By Hilary Pierce
One thing, among many, conservationists and farmers agree on is that bare soil in fields is undesirable. Reasons range from erosion and nutrient leaching to low yields and diminished profitability.
In an Iowa Learning Farms webinar recorded in September, Emily Heaton, Iowa State University associate professor and Extension biomass expert, provided insight into bare soil challenges. She outlined some solutions found from multiyear studies integrating perennials into annual agricultural systems to improve diversity, water quality and profitability.
In an ILF interview, Heaton makes some startling observations about the state of soil and runoff in Iowa. Falling back on a common, but not so funny, joke — “Where do you find Iowa’s best soil? In the Gulf of Mexico!” — she raises the topic of continual loss of productive soil from Iowa fields.
Too much land losing too much soil
“Approximately 75% of Iowa is covered with corn and soybeans, but only for five months of the year,” she says. “For the remaining seven months, the soil is left bare despite some adoption of cover crops. According to Daily Erosion Project estimates, almost half of Iowa farmland is losing more than the tolerable amount of soil each year, and about a quarter of the farmland is losing at twice the tolerable rate. In economic terms, this amounts to an average annual cost of about $40 per acre in lost yield.”
She also notes that most of the soil eroding from fields ends up in streams and larger waterways. And that some 800 of Iowa’s streams are listed as impaired due to challenges such as soil runoff.

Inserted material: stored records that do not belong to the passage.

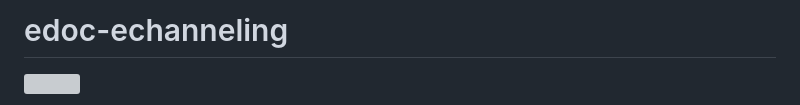
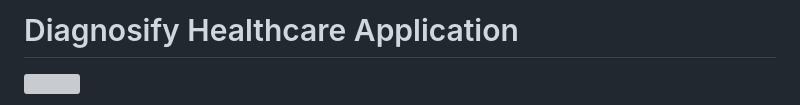
Before and after one commit to Munavvirr/Diagnosify-Healthcare-Application, a Markdown page: Diagnosify/README.md, the part around the change. Drawn GitHub-style; grey boxes are pictures that could not be loaded.

```diff
--- a/Diagnosify/README.md
+++ b/Diagnosify/README.md
@@ -1,4 +1,4 @@
-# edoc-echanneling
+# Diagnosify Healthcare Application
 ![](https://github.com/hshnudr/edoc-echanneling/blob/main/Screenshots/Screenshot%20(1).png)
 
 Simple web project that made for e-channeling.
```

With the ongoing loss of productive soil resources and related economic impacts of lower yields and increased input costs to replace lost nutrients, forward-looking research such as that presented by Heaton can benefit the entire economic health of the state. Expanded planting of cover crops combined with the strategic planting of perennials can help mitigate soil loss in many fields and potentially increase profitability on some farms.
Another key takeaway is the need to look at crop production in a more granular fashion than has traditionally been used. She says, “Economists traditionally look at data aggregated on a multicounty scale. The broad resolution of this type of analysis doesn’t fairly account for variability of soil health and type, topography, watershed dynamics, or productivity within fields or even farms. The blurry picture produced by looking at large areas can be refined and pulled into focus by downscaling public data sets to provide a much more granular picture of conditions at the field and sub-field level.”
Wet areas often bare
The main thrust of the study was to identify underperforming areas — 2.5 acres or larger — within fields that might become profitable were they planted with perennials. Heaton notes that using public data, the researchers looked at the field scale and sub-field scale to evaluate economic, agronomic and environmental performance.
Evaluating four years of sample data, soil maps, satellite data (visual and weather), and published values for inputs (seed, chemicals, machinery, etc.) and outputs (yield data and market prices), the research team produced a detailed map that displays a highly granular prediction of field profit potential throughout the state of Iowa.
To nobody’s surprise, many of the underperforming areas identified through the analysis were natural wetlands such as prairie potholes that consistently fail to sustain cash crop growth. These wet areas frequently end up bare through much of the growing season and have higher nutrient loss potential than surrounding healthy crop areas. The extended time exposure to wind and rain also leads to higher soil loss rates.
Strategic planting of perennials
The introduction of hardy perennials to these bare areas can help mitigate negative environmental impacts by holding soil in place with extensive root systems and acting similarly to prairie strips to slow water movement across the surface of the field.
RUNOFF: Perennial crops like switchgrass could be planted on areas within fields that struggle to turn a profit with grain crops.
Heaton did offer a caveat with the field profit potential model: “The map is derived from historical data that had not been previously combined and assessed in this manner. The results are compelling but can’t be viewed as a promise of guaranteed future performance. It’s still a model.”
It’s not always an easy decision for a farmer to take an area out of production, even if it may qualify for the Conservation Reserve Program. However, with the modeling done through this project, strong information-based indicators can help farmers make informed decisions that can impact runoff, preserve soil resources and potentially reduce input costs without decreasing yields — an equation that should increase profitability.
In the webinar, Heaton continues discussing the future possibility of perennials such as switchgrass becoming a viable cash crop for areas that consistently underproduce or fail to produce within current corn and soybean fields. That will be a subject of the next column.
Pierce is an ISU Extension program specialist focusing on water quality with Iowa Learning Farms.